Looking at Notre Dame’s set up and structure Notre Dame seems both bigger and smaller. Esmeralda strolls though the layout a a very leisurely pace yet the Cathedral seems more expansive than it is. She also isn’t impeded by the structure. At about at the 2:00 minute mark of the song, Esmeralda is seen walking in the side aisles and to her left there are columns. Then in the very next shot, Esmeralda is against a Fresco, with no columns in the shot. Which means Esmeralda needed to veer to another side of the column but she did not. So I guess the columns magically go away for a better shot. Also if her head in level with the fresco how tall is she? Because her height is really inconsistent and she’s bare foot and those Frescos are pretty high off the ground. Then this could be inconsistency. But do make the inside of the Church not in proper proportion.

Check out this website to see what I mean;

 http://www.fromparis.com/virtual-tour-notre-dame/ click around to get a visual tour of Notre Dame

Quasimodo during Out There with anachronism Disney Hunchback of Notre Dame picture image

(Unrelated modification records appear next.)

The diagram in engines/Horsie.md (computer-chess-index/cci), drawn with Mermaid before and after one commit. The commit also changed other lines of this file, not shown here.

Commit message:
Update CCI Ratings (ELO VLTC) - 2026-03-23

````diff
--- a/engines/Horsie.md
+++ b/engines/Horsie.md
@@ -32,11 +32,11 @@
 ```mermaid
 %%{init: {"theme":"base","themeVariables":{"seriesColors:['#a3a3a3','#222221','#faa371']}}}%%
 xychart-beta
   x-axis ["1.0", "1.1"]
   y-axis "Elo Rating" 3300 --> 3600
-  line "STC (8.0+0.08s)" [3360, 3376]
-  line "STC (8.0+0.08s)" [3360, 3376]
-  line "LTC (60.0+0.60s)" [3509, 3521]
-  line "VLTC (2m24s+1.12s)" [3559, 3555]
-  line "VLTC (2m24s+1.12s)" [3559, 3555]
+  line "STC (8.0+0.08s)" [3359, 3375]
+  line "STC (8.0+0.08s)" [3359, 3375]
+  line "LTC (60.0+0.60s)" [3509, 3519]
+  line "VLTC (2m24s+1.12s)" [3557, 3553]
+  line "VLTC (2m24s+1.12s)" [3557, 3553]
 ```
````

Quasimodo during Out There with anachronism Disney Hunchback of Notre Dame

 

So getting back to what I said at the beginning of this about being careful not to copy Notre Dame in it current state to much is that after Victor Hugo wrote Notre Dame de Paris, the cathedral when though a massive changes. The statues that can be seen in Out There towards the end when Quasimodo talks “Ordinary Men” where add after the novel was written in 1831. Those statues are 12 apostles that adorned the spire. I don’t think I would mind this but Quasimodo motions to the statues as an examples of “ordinary men” The 12 Apostles are ordinary men Disney? Really? The fact the Disney used the statues as more than just Background but a visual aid is where I find fault.

Next Time – Major Differences between Disney and the Book

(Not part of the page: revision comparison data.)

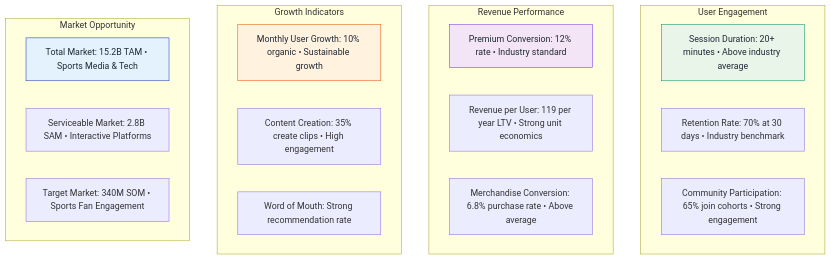
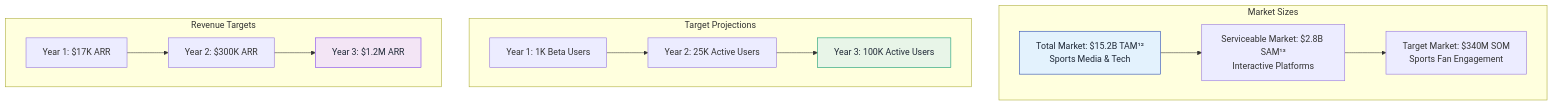
Before and after one commit to SkaFld-Ignite/ref-u-wireframes: the seventh of 7 diagrams in docs/investor-flows.md, drawn with Mermaid. The commit also changed other lines of this file, not shown here.

Commit message:
Update investor flows with accurate pre-beta stage and working citations

````diff
--- a/docs/investor-flows.md
+++ b/docs/investor-flows.md
@@ -424,31 +281,28 @@
 ```mermaid
 graph TB
-    subgraph "User Engagement"
-        A1[Session Duration: 20+ minutes • Above industry average]
-        A2[Retention Rate: 70% at 30 days • Industry benchmark]
-        A3[Community Participation: 65% join cohorts • Strong engagement]
+    subgraph "Market Sizes"
+        D1[Total Market: $15.2B TAM¹²<br/>Sports Media & Tech]
+        D2[Serviceable Market: $2.8B SAM¹³<br/>Interactive Platforms]
+        D3[Target Market: $340M SOM<br/>Sports Fan Engagement]
     end
     
-    subgraph "Revenue Performance"
-        B1[Premium Conversion: 12% rate • Industry standard]
-        B2[Revenue per User: 119 per year LTV • Strong unit economics]
-        B3[Merchandise Conversion: 6.8% purchase rate • Above average]
+    subgraph "Target Projections"
+        A1[Year 1: 1K Beta Users]
+        A2[Year 2: 25K Active Users]
+        A3[Year 3: 100K Active Users]
     end
     
-    subgraph "Growth Indicators"
-        C1[Monthly User Growth: 10% organic • Sustainable growth]
-        C2[Content Creation: 35% create clips • High engagement]
-        C3[Word of Mouth: Strong recommendation rate]
+    subgraph "Revenue Targets"
+        B1[Year 1: $17K ARR]
+        B2[Year 2: $300K ARR]
+        B3[Year 3: $1.2M ARR]
     end
     
-    subgraph "Market Opportunity"
-        D1[Total Market: 15.2B TAM • Sports Media & Tech]
-        D2[Serviceable Market: 2.8B SAM • Interactive Platforms]
-        D3[Target Market: 340M SOM • Sports Fan Engagement]
-    end
+    D1 --> D2 --> D3
+    A1 --> A2 --> A3
+    B1 --> B2 --> B3
     
-    style A1 fill:#e8f5e8,stroke:#059669,color:#1f2937
-    style B1 fill:#f3e5f5,stroke:#7c3aed,color:#1f2937
-    style C1 fill:#fff3e0,stroke:#ea580c,color:#1f2937
     style D1 fill:#e3f2fd,stroke:#1e40af,color:#1f2937
+    style A3 fill:#e8f5e8,stroke:#059669,color:#1f2937
+    style B3 fill:#f3e5f5,stroke:#7c3aed,color:#1f2937
 ```
````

Quasimodo Hunchback of Notre Dame Disney picture image

Quasimodo's Reveal Hunchback of Notre Dame Disney

Quasimodo Illustrtion Francois flameng

Illustration of Quasimodo